More compelling, then, is Franzen's argument that talking about conservation and climate in the same breath may no longer be a useful endeavor. "It’s not that we shouldn’t care whether global temperatures rise two degrees or four this century, or whether the oceans rise twenty inches or twenty feet; the differences matter immensely," he writes. "Nor should we fault any promising effort, by foundations or N.G.O.s or governments, to mitigate global warming or adapt to it. The question is whether everyone who cares about the environment is obliged to make climate the overriding priority. Does it make any practical or moral sense, when the lives and the livelihoods of millions of people are at risk, to care about a few thousand warblers colliding with a stadium?”
Franzen, of course, feels strongly that it does. The National Audobon Society does too, and calls Franzen's narrative "flawed." In a comment to Salon, Audubon CEO David Yarnold wrote: “Here’s what we do every day: We work to save birds and the places they need. We’re leading the fight to make the Vikings stadium safer for birds. We helped pass California’s law requiring non-lead ammunition for hunting. We’re fighting to restore the Gulf Coast and keep the Arctic safe for America’s birds. Climate change makes all those actions more urgent. And our studies show that all those actions by themselves aren’t enough."
But it could be worth asking whether it's time to start looking at the climate and conservation movements as two different entities. After all, the former has always struggled to receive attention, and will always be the provence of those who, like Franzen, prioritize preserving the wellbeing of non-human animals and the beauty of nature. The climate debate, on the other hand, is one that touches all humans, and has become large enough to potentially sway presidential elections.

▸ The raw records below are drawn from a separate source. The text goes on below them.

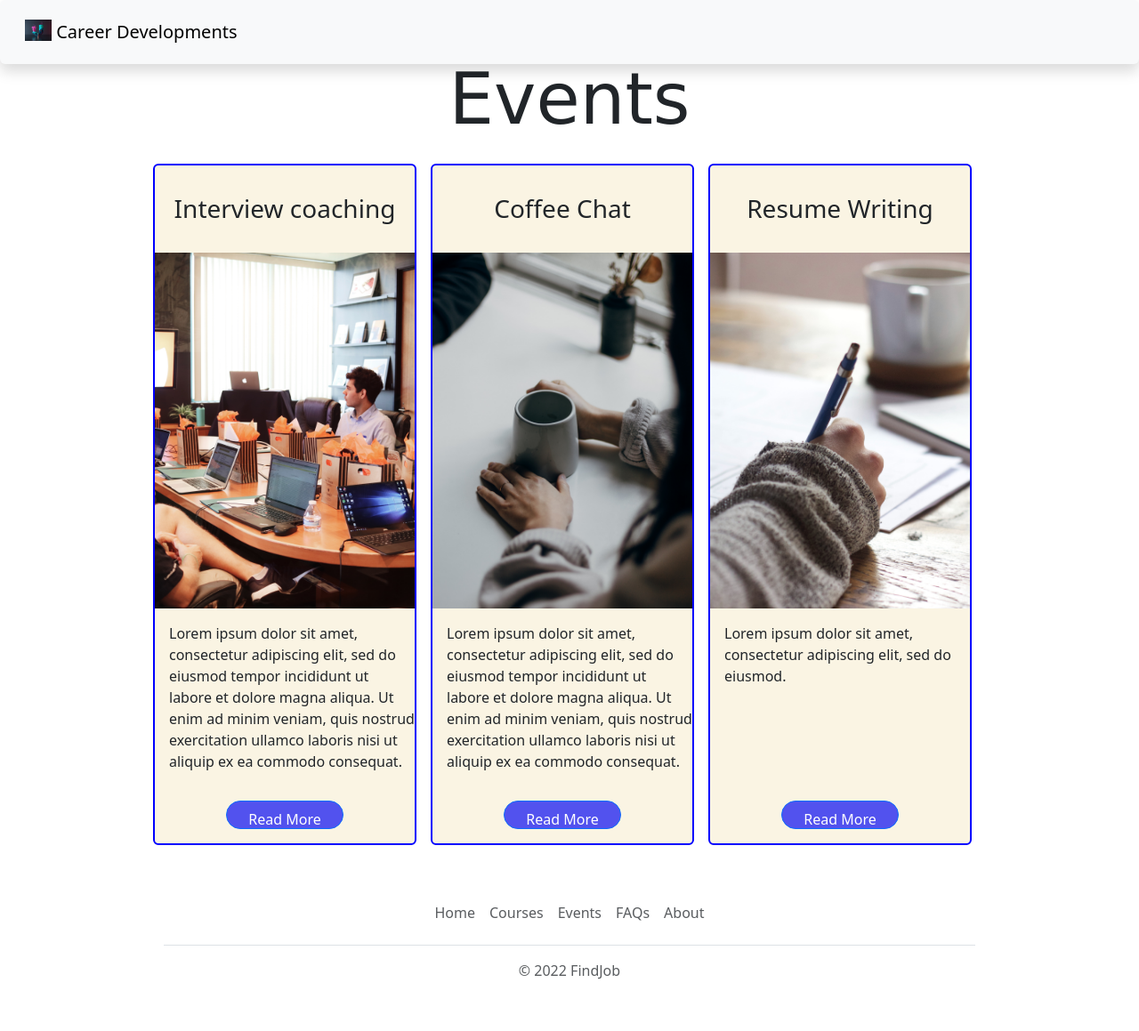
After one commit to xuehuiyun/database-driven-career-application, a Flask app: page /event.html in a window 1280 px wide. The commit adds this page. Shown: the whole page at 89% size. Run offline with Flask 3, Linux system fonts and the light colour scheme.

Commit message:
added event.html to complete event and popup functionality by html, css and js

```diff
--- a/main.py
+++ b/main.py
@@ -37,6 +37,9 @@ def hello_world():
 @app.route('/api/jobs')
 def list_jobs():
   return jsonify(JOBS)
+@app.route('/event.html')
+def event():
+    return render_template('event.html')
 
 if __name__ == "__main__":
     app.run(host='0.0.0.0', debug=True)
--- /dev/null
+++ b/templates/event.html
@@ -0,0 +1,147 @@
+<!DOCTYPE html>
+<html>
+  <head>
+    <title>Home</title>
+    <meta charset="utf-8">
+    <meta name="viewport" content="width=device-width, initial-scale=1">
+     <link href="https://cdn.jsdelivr.net/npm/bootstrap@5.3.2/dist/css/bootstrap.min.css" rel="stylesheet" integrity="sha384-T3c6CoIi6uLrA9TneNEoa7RxnatzjcDSCmG1MXxSR1GAsXEV/Dwwykc2MPK8M2HN" crossorigin="anonymous">
+    <script src="https://cdn.jsdelivr.net/npm/bootstrap@5.3.2/dist/js/bootstrap.bundle.min.js" integrity="sha384-C6RzsynM9kWDrMNeT87bh95OGNyZPhcTNXj1NW7RuBCsyN/o0jlpcV8Qyq46cDfL" crossorigin="anonymous"></script>
+    <style>
+      h1{
+        font-size: 80px;
+        font-family: "Comic Sans MS", cursive, sans-serif;
+
+      }
+      .container{
+        max-width: 960px;
+        margin: 0 auto;
+      }
+      h2{
+        font-family: "Comic Sans MS", cursive, sans-serif;
+        font-size: 32px;
+        color:rgb(56, 52, 41);
+      }
+      h4{
+        color:rgb(120,120,120);
+        margin-bottom:4px;
+
+      }
+      .text__subcontent{
+        margin-bottom:16px;
+        padding-bottom:4px;
+      }
+      .footer_button{
+        margin-bottom:1rem;
+      }
+      .content__image{
+        height: 400px;
+        width: 100%;
+        object-fit: cover;
+        object-position: center;
+      }
+      .main_content {
+          display: grid;
+          grid-template-columns: repeat(12, 1fr);
+        .card_title {
+            margin-top: 1rem;
+            margin-bottom: 1rem;
+            justify-content: center;
+            display: flex;
+        }
+        .card{
+            background-color: rgb(250, 244, 227);
+            display: flex;
+            grid-column: span 4;
+            border: 2px solid blue;
+            flex-direction: column;
+            margin-right: 1rem;
+            margin-bottom: 1rem;
+            padding-top: 1rem;
+            padding-bottom: 1rem;
+            gap: 1rem;
+        }
+        .card_text{
+          padding-left:1rem;
+          display:flex;
+        }
+        .main__button {
+            background-color: rgb(82, 82, 238);
+            justify-content: center;
+            display: flex;
+            color: white;
+            height: 2rem;
+            /* the links should appear in the same line  */
+            margin-top: auto;
+            text-decoration: none;
+            padding-top: 0.5rem;
+            border-radius: 5rem;
+            margin-left: 5rem;
+            margin-right: 5rem;
+        }
+        .main__button:hover {
+            color: blue;
+            background-color: rgb(145, 93, 145);
+        }
+      }
+    </style>
+  </head>
+  <body>
+     {%include 'nav.html' %}
+    <div class="container">
+    <h1 class="text-center mt-2 mb-4">Events</h1>
+      <div class="main_content">
+      <div class="card">
+          <h3 class="card_title">Interview coaching</h3>
+          <img src="/static/event1.jpg" class="content__image"
+              alt="Interview_coaching_image">
+          <p class="card_text">Lorem ipsum dolor sit amet, consectetur adipiscing elit, sed do eiusmod tempor incididunt ut labore et dolore magna aliqua. Ut enim ad minim veniam, quis nostrud exercitation ullamco laboris nisi ut aliquip ex ea commodo consequat.</p>
+        <button type="button" class="btn btn-primary main__button" data-bs-toggle="modal" data-bs-target="#staticBackdrop">
+          Read More
+        </button>
+      </div>
+      <div class="card">
+          <h3 class="card_title">Coffee Chat</h3>
+        <img src="/static/event2.jpg" class="content__image"
+            alt="Coffee_chat_image">
+        <p class="card_text">Lorem ipsum dolor sit amet, consectetur adipiscing elit, sed do eiusmod tempor incididunt ut labore et dolore magna aliqua. Ut enim ad minim veniam, quis nostrud exercitation ullamco laboris nisi ut aliquip ex ea commodo consequat.</p>
+        <button type="button" class="btn btn-primary main__button" data-bs-toggle="modal" data-bs-target="#staticBackdrop">
+          Read More
+        </button>
+      </div>
+      <div class="card">
+          <h3 class="card_title">Resume Writing</h3>
+        <img src="/static/event3.jpg" class="content__image"
+            alt="Resume_writing_image">
+        <p class="card_text">Lorem ipsum dolor sit amet, consectetur adipiscing elit, sed do eiusmod.</p>
+        <button type="button" class="btn btn-primary main__button" data-bs-toggle="modal" data-bs-target="#staticBackdrop">
+          Read More
+        </button>
+      </div>
+
+      </div>
+    {% include 'footer.html' %}
+      <!-- Modal -->
+      <div class="modal fade" id="staticBackdrop" data-bs-backdrop="static" data-bs-keyboard="false" tabindex="-1" aria-labelledby="staticBackdropLabel" aria-hidden="true">
+        <div class="modal-dialog">
+          <div class="modal-content">
+            <div class="modal-header">
+              <h1 class="modal-title fs-5" id="staticBackdropLabel">If you want to join:</h1>
+              <button type="button" class="btn-close" data-bs-dismiss="modal" aria-label="Close"></button>
+            </div>
+            <div class="modal-body">
+              <form>
+                  <div class="mb-3">
+                      <label for="userEmail" class="form-label">Email address:</label>
+                      <input type="email" class="form-control" id="userEmail" placeholder="name@example.com">
+                  </div>
+              </form>
+            </div>
+            <div class="modal-footer">
+              <button type="button" class="btn btn-secondary" data-bs-dismiss="modal">Close</button>
+              <button type="button" class="btn btn-primary">Understood</button>
+            </div>
+          </div>
+        </div>
+      </div>
+  </body>
+</html>
--- a/templates/footer.html
+++ b/templates/footer.html
@@ -1,9 +1,9 @@
 <div class="container">
   <footer class="py-3 my-4">
     <ul class="nav justify-content-center border-bottom pb-3 mb-3">
-      <li class="nav-item"><a href="https://career-website-i317.onrender.com" class="nav-link px-2 text-body-secondary">Home</a></li>
+      <li class="nav-item"><a href="/" class="nav-link px-2 text-body-secondary">Home</a></li>
       <li class="nav-item"><a href="#" class="nav-link px-2 text-body-secondary">Courses</a></li>
-      <li class="nav-item"><a href="#" class="nav-link px-2 text-body-secondary">Events</a></li>
+      <li class="nav-item"><a href="./event.html" class="nav-link px-2 text-body-secondary">Events</a></li>
       <li class="nav-item"><a href="#" class="nav-link px-2 text-body-secondary">FAQs</a></li>
       <li class="nav-item"><a href="#" class="nav-link px-2 text-body-secondary">About</a></li>
     </ul>
--- a/templates/home.html
+++ b/templates/home.html
@@ -41,7 +41,7 @@
     </style>
   </head>
   <body>
-    {%include 'nav.html' %}
+     {%include 'nav.html' %}
     <div class="container">
     <h1 class="text-center mt-2 mb-4">Find Jobs</h1>
     <img class="img-fluid" src="/static/header.jpg" alt="header_image" >
```
Also changed, not shown: static/event1.jpg (added), static/event2.jpg (added), static/event3.jpg (added).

One upside of divorcing the two would be that it might alleviate the perceived conflict between present threats and our imperiled future. After all, there should room enough in this world to care about both.